ASSIGNMENT
Your reply should be made up of every line in the records below that holds the string "centering".

RECORD EXTRACTS
------
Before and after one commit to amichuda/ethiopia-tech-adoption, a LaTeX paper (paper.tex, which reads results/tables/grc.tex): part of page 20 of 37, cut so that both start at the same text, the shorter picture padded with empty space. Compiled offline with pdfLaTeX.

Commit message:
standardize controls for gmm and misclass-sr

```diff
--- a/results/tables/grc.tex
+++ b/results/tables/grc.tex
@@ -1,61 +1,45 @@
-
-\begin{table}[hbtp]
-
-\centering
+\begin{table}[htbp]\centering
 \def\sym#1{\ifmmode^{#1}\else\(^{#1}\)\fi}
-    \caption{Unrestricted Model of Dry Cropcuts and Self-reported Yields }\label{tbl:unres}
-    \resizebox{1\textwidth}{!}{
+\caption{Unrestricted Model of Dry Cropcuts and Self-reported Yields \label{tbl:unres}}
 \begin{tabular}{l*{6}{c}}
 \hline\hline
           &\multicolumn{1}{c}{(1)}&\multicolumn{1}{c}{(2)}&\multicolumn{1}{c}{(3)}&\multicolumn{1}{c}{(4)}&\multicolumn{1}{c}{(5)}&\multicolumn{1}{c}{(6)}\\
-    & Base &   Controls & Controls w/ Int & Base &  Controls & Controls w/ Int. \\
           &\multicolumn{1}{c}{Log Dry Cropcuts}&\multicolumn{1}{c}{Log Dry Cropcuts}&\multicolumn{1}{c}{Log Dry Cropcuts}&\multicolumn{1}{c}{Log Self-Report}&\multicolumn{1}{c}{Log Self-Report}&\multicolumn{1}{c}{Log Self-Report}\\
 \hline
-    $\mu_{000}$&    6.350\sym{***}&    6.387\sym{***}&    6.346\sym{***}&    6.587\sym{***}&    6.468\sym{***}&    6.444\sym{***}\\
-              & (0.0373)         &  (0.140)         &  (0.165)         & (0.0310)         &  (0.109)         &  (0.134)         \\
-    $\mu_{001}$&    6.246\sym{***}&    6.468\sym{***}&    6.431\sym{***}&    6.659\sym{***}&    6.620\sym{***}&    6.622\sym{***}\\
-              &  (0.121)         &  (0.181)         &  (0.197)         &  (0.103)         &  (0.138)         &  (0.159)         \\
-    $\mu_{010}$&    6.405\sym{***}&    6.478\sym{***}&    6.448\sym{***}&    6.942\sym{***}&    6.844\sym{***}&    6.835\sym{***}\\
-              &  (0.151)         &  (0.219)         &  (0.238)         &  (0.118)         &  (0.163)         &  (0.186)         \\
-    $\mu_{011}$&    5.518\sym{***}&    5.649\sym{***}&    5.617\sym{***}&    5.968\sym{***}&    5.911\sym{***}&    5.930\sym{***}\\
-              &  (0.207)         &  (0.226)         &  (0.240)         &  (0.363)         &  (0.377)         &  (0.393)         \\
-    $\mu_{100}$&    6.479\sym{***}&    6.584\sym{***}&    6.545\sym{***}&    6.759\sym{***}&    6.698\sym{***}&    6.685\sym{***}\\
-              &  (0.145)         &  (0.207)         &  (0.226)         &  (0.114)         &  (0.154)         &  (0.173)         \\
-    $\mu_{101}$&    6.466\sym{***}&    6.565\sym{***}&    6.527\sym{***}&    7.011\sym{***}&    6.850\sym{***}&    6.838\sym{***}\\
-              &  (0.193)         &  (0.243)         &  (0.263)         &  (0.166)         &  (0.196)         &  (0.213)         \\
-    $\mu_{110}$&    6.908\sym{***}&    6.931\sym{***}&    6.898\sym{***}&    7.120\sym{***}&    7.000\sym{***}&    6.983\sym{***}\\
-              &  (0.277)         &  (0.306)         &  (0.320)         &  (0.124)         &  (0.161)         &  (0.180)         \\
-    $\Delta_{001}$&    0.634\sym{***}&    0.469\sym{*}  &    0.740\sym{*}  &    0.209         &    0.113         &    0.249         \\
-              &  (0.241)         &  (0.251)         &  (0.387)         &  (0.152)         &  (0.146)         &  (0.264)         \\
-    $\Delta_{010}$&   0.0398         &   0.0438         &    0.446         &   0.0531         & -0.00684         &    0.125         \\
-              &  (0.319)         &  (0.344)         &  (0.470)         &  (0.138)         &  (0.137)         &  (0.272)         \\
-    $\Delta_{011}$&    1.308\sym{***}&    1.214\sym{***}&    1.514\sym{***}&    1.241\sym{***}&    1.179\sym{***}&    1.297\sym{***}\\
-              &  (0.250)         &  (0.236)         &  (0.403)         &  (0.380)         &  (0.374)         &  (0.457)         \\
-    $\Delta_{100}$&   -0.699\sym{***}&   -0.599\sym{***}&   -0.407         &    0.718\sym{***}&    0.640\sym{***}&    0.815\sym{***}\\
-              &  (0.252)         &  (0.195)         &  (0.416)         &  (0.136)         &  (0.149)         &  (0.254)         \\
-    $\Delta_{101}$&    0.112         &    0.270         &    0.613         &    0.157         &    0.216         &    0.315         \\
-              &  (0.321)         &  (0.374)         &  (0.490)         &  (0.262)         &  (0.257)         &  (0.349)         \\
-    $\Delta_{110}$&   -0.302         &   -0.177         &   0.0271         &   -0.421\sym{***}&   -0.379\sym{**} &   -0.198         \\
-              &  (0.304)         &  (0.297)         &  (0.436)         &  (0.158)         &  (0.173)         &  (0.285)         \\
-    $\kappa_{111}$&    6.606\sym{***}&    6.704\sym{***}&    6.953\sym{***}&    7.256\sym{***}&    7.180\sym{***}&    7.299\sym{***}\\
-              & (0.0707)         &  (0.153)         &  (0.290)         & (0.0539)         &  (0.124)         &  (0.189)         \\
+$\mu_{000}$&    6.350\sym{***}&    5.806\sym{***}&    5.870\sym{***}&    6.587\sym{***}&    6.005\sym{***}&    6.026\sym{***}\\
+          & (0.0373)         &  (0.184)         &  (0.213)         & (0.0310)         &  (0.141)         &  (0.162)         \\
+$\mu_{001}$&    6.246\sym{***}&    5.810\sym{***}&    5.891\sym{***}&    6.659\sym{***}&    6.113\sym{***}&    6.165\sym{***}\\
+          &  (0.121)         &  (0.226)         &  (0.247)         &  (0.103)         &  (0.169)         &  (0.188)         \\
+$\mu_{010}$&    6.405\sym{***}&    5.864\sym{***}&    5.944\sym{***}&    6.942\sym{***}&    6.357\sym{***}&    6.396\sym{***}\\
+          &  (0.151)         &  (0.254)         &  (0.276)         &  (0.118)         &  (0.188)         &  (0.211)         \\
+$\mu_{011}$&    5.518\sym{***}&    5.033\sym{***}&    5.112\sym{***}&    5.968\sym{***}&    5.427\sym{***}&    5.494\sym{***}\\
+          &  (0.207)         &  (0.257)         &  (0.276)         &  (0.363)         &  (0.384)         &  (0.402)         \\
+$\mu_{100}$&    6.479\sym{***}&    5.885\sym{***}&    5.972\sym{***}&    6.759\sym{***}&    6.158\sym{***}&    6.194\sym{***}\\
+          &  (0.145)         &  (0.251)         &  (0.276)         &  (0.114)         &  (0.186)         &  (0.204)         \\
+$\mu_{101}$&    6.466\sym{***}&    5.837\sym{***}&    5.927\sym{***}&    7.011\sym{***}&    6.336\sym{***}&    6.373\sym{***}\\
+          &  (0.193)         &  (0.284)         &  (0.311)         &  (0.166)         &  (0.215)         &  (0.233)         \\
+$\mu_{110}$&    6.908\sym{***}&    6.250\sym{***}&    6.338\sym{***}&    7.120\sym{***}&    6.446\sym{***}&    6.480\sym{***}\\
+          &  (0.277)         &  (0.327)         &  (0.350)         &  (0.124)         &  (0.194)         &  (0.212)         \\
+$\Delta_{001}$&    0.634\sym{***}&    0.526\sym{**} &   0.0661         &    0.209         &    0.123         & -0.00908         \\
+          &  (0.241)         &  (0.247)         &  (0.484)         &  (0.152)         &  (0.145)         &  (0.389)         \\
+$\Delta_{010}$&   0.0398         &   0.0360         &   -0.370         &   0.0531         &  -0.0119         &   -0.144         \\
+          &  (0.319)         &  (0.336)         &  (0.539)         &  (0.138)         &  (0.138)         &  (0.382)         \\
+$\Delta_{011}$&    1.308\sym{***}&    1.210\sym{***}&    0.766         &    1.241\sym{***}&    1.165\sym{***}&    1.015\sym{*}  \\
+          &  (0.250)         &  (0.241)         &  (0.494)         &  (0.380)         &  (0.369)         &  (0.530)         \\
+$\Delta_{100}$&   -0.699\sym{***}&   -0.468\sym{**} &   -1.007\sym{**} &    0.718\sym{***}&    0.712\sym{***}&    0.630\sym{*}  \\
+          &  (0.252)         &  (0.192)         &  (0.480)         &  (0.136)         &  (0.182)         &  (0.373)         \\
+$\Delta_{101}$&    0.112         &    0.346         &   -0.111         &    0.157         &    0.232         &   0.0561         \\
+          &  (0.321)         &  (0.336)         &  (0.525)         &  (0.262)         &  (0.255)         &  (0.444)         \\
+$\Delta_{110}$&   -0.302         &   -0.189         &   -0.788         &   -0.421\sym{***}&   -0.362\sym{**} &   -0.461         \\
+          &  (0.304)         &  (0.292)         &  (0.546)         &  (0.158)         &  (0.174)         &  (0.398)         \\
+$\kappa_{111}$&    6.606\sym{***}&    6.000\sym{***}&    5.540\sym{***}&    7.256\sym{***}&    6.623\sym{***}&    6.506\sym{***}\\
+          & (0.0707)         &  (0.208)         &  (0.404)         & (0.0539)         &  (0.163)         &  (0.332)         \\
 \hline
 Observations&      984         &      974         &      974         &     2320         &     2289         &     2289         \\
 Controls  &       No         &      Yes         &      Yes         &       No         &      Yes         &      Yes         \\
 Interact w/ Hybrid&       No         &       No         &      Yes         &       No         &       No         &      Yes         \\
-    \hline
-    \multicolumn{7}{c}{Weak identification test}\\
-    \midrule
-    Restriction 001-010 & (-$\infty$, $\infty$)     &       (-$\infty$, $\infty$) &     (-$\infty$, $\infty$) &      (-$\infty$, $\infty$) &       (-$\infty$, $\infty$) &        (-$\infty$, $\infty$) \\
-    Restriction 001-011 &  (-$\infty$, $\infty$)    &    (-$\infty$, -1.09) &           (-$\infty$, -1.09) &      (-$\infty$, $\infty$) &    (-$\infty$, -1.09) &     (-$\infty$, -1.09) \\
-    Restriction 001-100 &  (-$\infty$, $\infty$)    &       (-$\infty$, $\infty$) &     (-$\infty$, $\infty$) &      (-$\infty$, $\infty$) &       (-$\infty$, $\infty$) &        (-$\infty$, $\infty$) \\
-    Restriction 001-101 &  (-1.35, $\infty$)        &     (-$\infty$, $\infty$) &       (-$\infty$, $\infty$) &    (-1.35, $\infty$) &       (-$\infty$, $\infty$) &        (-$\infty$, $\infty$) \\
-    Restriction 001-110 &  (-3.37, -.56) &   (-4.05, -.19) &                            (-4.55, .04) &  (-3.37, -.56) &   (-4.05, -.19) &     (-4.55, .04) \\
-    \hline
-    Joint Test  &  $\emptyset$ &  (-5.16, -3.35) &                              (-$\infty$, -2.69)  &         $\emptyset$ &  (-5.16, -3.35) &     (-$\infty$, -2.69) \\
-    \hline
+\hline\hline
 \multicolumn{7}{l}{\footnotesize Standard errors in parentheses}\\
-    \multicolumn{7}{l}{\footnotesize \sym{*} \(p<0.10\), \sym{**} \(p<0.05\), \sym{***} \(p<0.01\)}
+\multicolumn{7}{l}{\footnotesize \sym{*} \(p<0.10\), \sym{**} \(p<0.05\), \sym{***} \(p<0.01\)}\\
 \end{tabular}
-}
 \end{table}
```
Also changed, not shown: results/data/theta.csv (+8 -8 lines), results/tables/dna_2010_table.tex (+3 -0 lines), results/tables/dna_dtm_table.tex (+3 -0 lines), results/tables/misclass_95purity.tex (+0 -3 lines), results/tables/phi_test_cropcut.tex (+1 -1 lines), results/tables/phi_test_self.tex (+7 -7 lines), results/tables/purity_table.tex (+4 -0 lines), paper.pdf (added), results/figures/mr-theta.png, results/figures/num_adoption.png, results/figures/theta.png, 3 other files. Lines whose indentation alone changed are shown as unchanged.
------
RESPONSE TO THIS TASK
-\centering
+\begin{table}[htbp]\centering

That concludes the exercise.